Mourning, in the streets: wearing Marcy’s nightgowns for Tucson’s 100,000-person All Souls Procession two years ago.

Participating in a powerful community mourning and remembrance ritual

Each year, Halloween looks more like Christmas. The lights are orange and white instead of red and green; fake spider webs stretched over hedges, instead of fake snow; the giant inflatables with motors droning, just as unconvincing. But amidst the holiday-du-jour trimmings, there’s something more macabre springing up on lawn after lawn. Fake graveyards. With body parts reaching out. Full-size skeletons, both human and canine.

I’m not sure what to make of this upsurge in death decor.

For me, the veil does seem thinner this time of year. Many of my dead have been reaching out. So many faces surfacing through Facebook memories. Marcy aglow with the zeal of a Cancer Warrior; Marcy cadaverous. Kathy, cadaverous and aglow, at a family wedding just days before her death. The reminders aren’t only digital. Every old growth tree seems to whisper the name of Bill, who loved these old ones with such a fervor.
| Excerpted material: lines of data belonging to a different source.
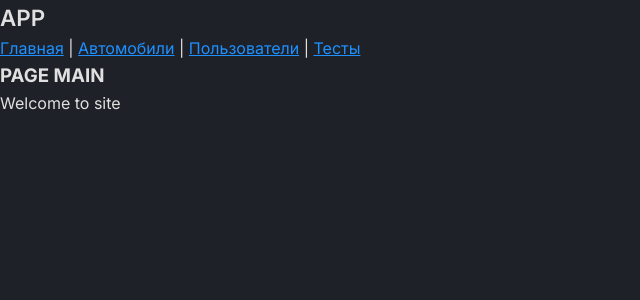
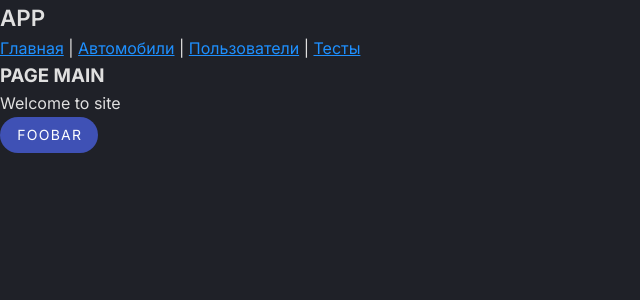
Before and after one commit to yourock1988/app-things, a Vue app in the folder apps/frontend/: page / in a window 1280 px wide. Shown: the top 300 px of the page, without its empty margins (0-640 px from the left). Built offline with nearby package versions, Linux system fonts and the light colour scheme; no server answers.

Commit message:
Integrated: vuetify

```diff
--- a/apps/frontend/src/index.js
+++ b/apps/frontend/src/index.js
@@ -5,6 +5,7 @@ import router from '@/router'
 import App from '@/App.vue'
 import '@/assets/css/style.css'
 import '@fortawesome/fontawesome-free/css/all.css'
+import vuetifyConfig from '../vuetify-config.js'
 
 const app = Vue.createApp(App)
 const { APP_ORIGIN } = process.env
@@ -13,6 +14,7 @@ const { APP_FE_COMMENT } = process.env
 global.console.log(APP_FE_COMMENT)
 global.console.log(APP_ORIGIN)
 
+app.use(vuetifyConfig)
 app.use(store)
 app.use(router)
 
--- a/apps/frontend/src/pages/PageMain.vue
+++ b/apps/frontend/src/pages/PageMain.vue
@@ -2,5 +2,6 @@
   <div>
     <h3>PAGE MAIN</h3>
     <p>Welcome to site</p>
+    <v-btn>Foobar</v-btn>
   </div>
 </template>
--- /dev/null
+++ b/apps/frontend/vuetify-config.js
@@ -0,0 +1,53 @@
+import 'vuetify/styles'
+import '@mdi/font/css/materialdesignicons.css'
+import colors from 'vuetify/util/colors'
+import { md3 } from 'vuetify/blueprints'
+import { createVuetify } from 'vuetify'
+
+export default createVuetify({
+  blueprint: md3,
+  theme: {
+    defaultTheme: 'dark',
+    themes: {
+      dark: {
+        dark: true,
+        colors: {
+          primary: colors.indigo.base,
+          // secondary: 'red',
+          // success,
+          // info,
+          // warning,
+          // error,
+          // surface,
+          // background,
+        },
+      },
+    },
+  },
+  defaults: {
+    global: {
+      elevation: 0,
+      density: 'default',
+    },
+    VBtn: {
+      // ripple: true,
+    },
+    VAppBar: {
+      color: 'primary',
+      elevation: 3,
+      scrollBehavior: 'fully-hide',
+      scrollThreshold: '140',
+    },
+    VTabs: {
+      grow: true,
+      color: 'indigo-lighten-5',
+      bgColor: 'indigo-lighten-1',
+    },
+    VTab: {
+      rounded: 0,
+    },
+    VBreadcrumbs: {
+      bgColor: 'indigo-lighten-2',
+    },
+  },
+})
```
Also changed, not shown: 2 other files (tests, documents, lock files or other folders).
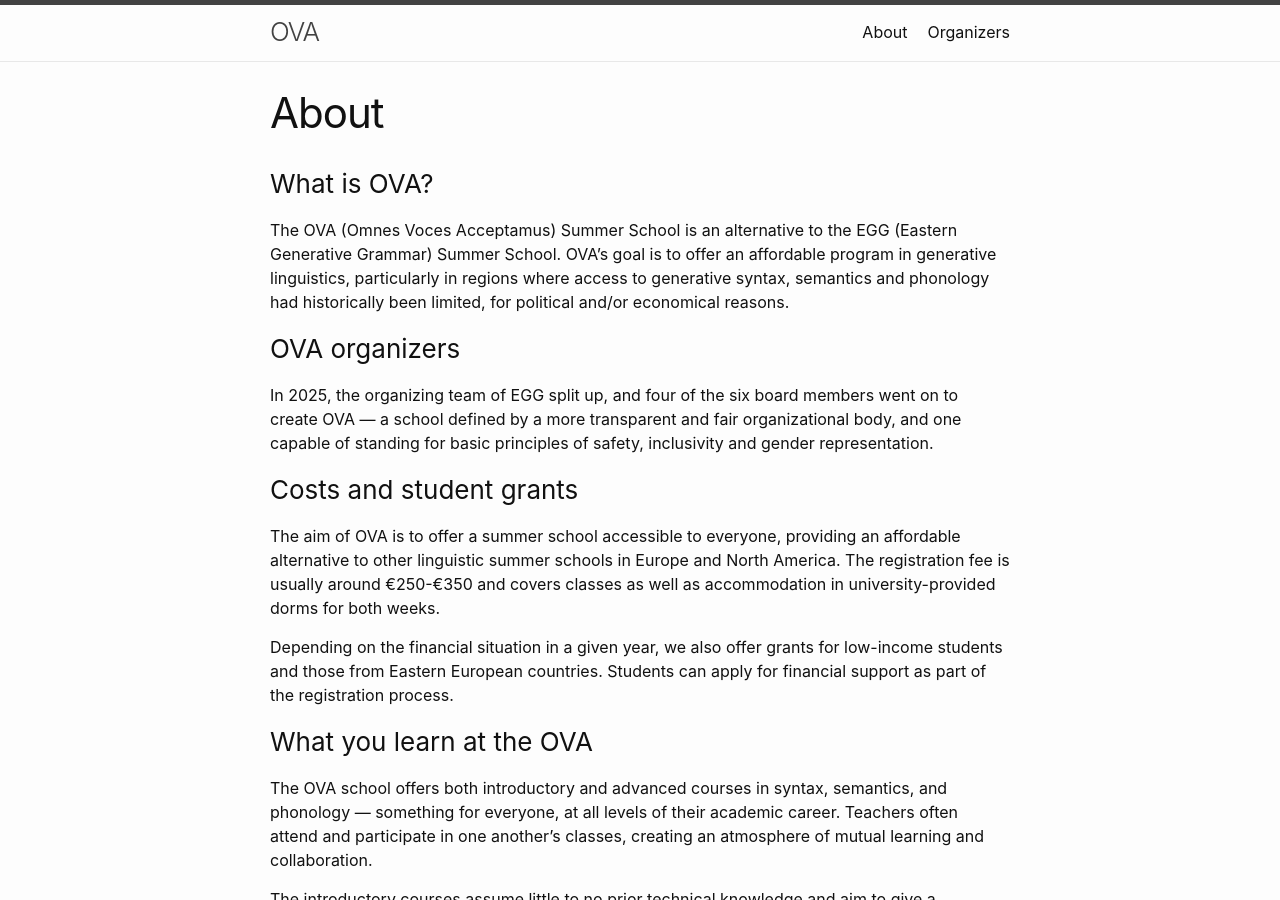
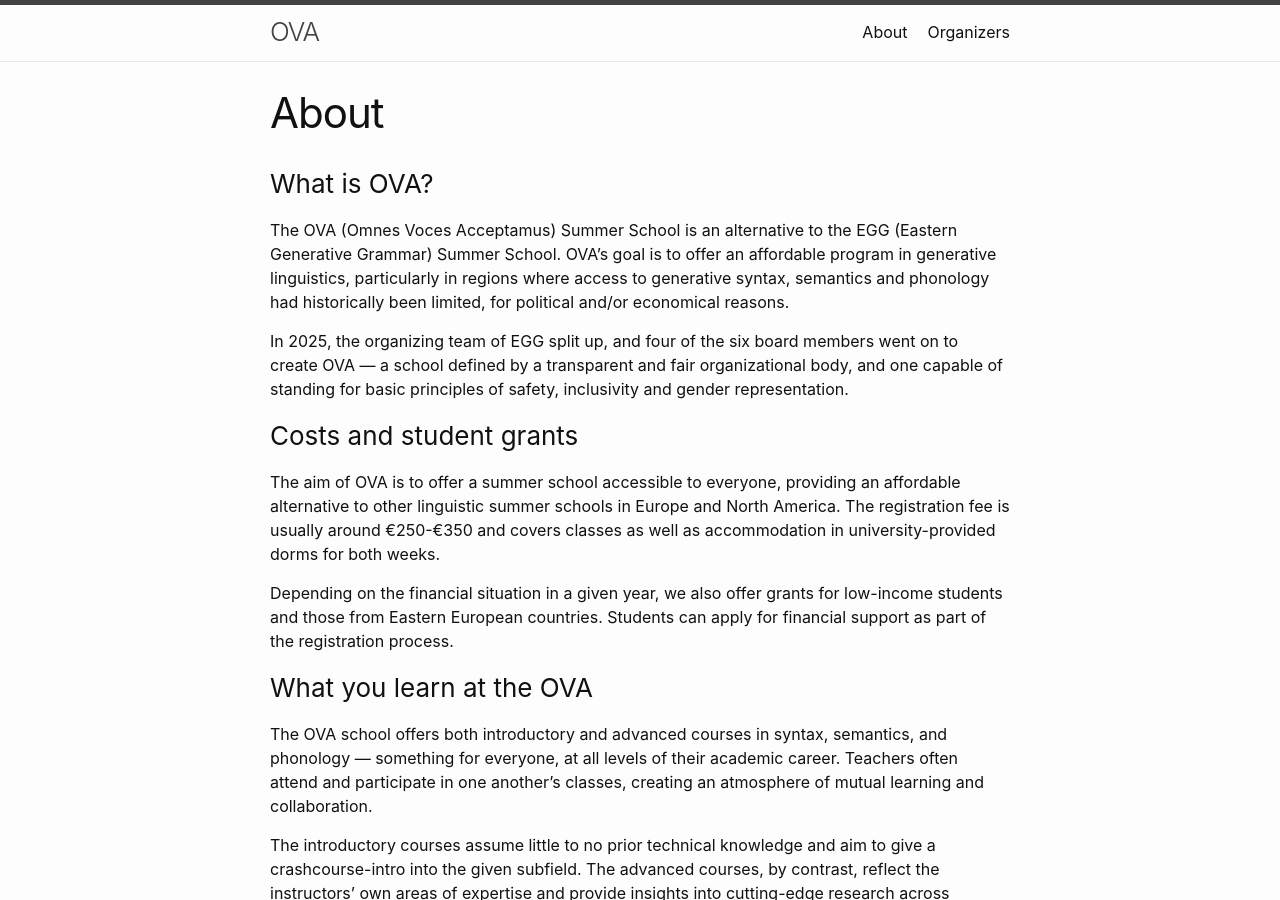
Before and after one commit to ovaschool/ovaschool.github.io, a Jekyll site: the page built from staticpages/about.markdown, in a window 1280 px wide and 900 px high. Built offline with Jekyll 4.4.1, drawn with Linux system fonts in a browser that asks for light colours.

Commit message:
Update about.markdown

```diff
--- a/staticpages/about.markdown
+++ b/staticpages/about.markdown
@@ -8,10 +8,7 @@ permalink: /about/
 
 The OVA (Omnes Voces Acceptamus) Summer School is an alternative to the EGG (Eastern Generative Grammar) Summer School. OVA's goal is to offer an affordable program in generative linguistics, particularly in regions where access to generative syntax, semantics and phonology had historically been limited, for political and/or economical reasons.
 
-
-### OVA organizers
-
-In 2025, the organizing team of EGG split up, and four of the six board members went on to create OVA — a school defined by a more transparent and fair organizational body, and one capable of standing for basic principles of safety, inclusivity and gender representation.
+In 2025, the organizing team of EGG split up, and four of the six board members went on to create OVA — a school defined by a transparent and fair organizational body, and one capable of standing for basic principles of safety, inclusivity and gender representation.
 
 
 ### Costs and student grants
```
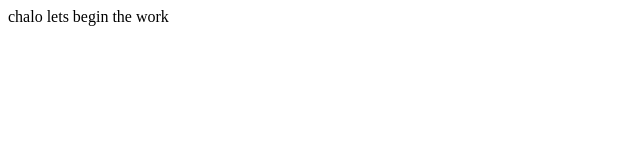
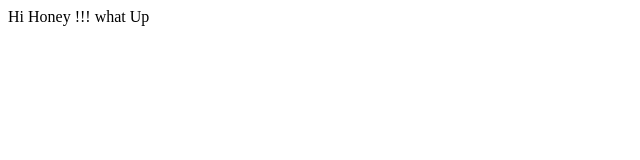
Before and after one commit to AkhilPujar/Website, a plain HTML site: page index.html in a window 1280 px wide. Shown: the full height of the page, 0-640 px from the left. Drawn offline with Linux system fonts and the light colour scheme.

```diff
--- a/index.html
+++ b/index.html
@@ -6,7 +6,7 @@
     </head>
     <body>
         <div class="wrap">
-            <div class="header"> chalo lets begin the work </div>
+            <div class="header"> Hi Honey !!! what Up </div>
             <div class="body">
 
                 <div ui-view> </div>
```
In Tucson, tens of thousands are preparing to remember their dead in a community mourning ritual. Here, two stories of how we first stumbled upon the All Soul’s Procession, then returned with a personal altar to honor my father and, later, a flannel-bedecked tribute to my friend Marcy.